• [RECORDED INFORMATION]
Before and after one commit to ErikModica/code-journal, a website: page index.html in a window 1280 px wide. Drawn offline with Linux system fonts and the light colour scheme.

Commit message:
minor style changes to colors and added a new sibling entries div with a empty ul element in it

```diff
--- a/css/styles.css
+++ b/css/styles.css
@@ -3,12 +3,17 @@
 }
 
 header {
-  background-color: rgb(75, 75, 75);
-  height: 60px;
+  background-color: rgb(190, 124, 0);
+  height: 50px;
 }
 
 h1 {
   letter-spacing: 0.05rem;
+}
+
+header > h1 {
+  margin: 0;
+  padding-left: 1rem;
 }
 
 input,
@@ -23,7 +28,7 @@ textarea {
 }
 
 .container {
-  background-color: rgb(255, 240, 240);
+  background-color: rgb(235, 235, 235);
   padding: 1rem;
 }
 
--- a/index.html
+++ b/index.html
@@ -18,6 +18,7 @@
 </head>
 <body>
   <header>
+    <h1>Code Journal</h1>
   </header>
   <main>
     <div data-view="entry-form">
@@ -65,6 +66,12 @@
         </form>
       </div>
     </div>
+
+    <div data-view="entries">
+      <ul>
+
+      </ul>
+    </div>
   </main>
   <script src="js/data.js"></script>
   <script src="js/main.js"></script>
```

• [WHAT YOU SHOULD DO] Would you retype the records above without changing a word?

• [OUTPUT OF THE TASK]
Before and after one commit to ErikModica/code-journal, a website: page index.html in a window 1280 px wide. Drawn offline with Linux system fonts and the light colour scheme.

Commit message:
minor style changes to colors and added a new sibling entries div with a empty ul element in it

```diff
--- a/css/styles.css
+++ b/css/styles.css
@@ -3,12 +3,17 @@
 }
 
 header {
-  background-color: rgb(75, 75, 75);
-  height: 60px;
+  background-color: rgb(190, 124, 0);
+  height: 50px;
 }
 
 h1 {
   letter-spacing: 0.05rem;
+}
+
+header > h1 {
+  margin: 0;
+  padding-left: 1rem;
 }
 
 input,
@@ -23,7 +28,7 @@ textarea {
 }
 
 .container {
-  background-color: rgb(255, 240, 240);
+  background-color: rgb(235, 235, 235);
   padding: 1rem;
 }
 
--- a/index.html
+++ b/index.html
@@ -18,6 +18,7 @@
 </head>
 <body>
   <header>
+    <h1>Code Journal</h1>
   </header>
   <main>
     <div data-view="entry-form">
@@ -65,6 +66,12 @@
         </form>
       </div>
     </div>
+
+    <div data-view="entries">
+      <ul>
+
+      </ul>
+    </div>
   </main>
   <script src="js/data.js"></script>
   <script src="js/main.js"></script>
```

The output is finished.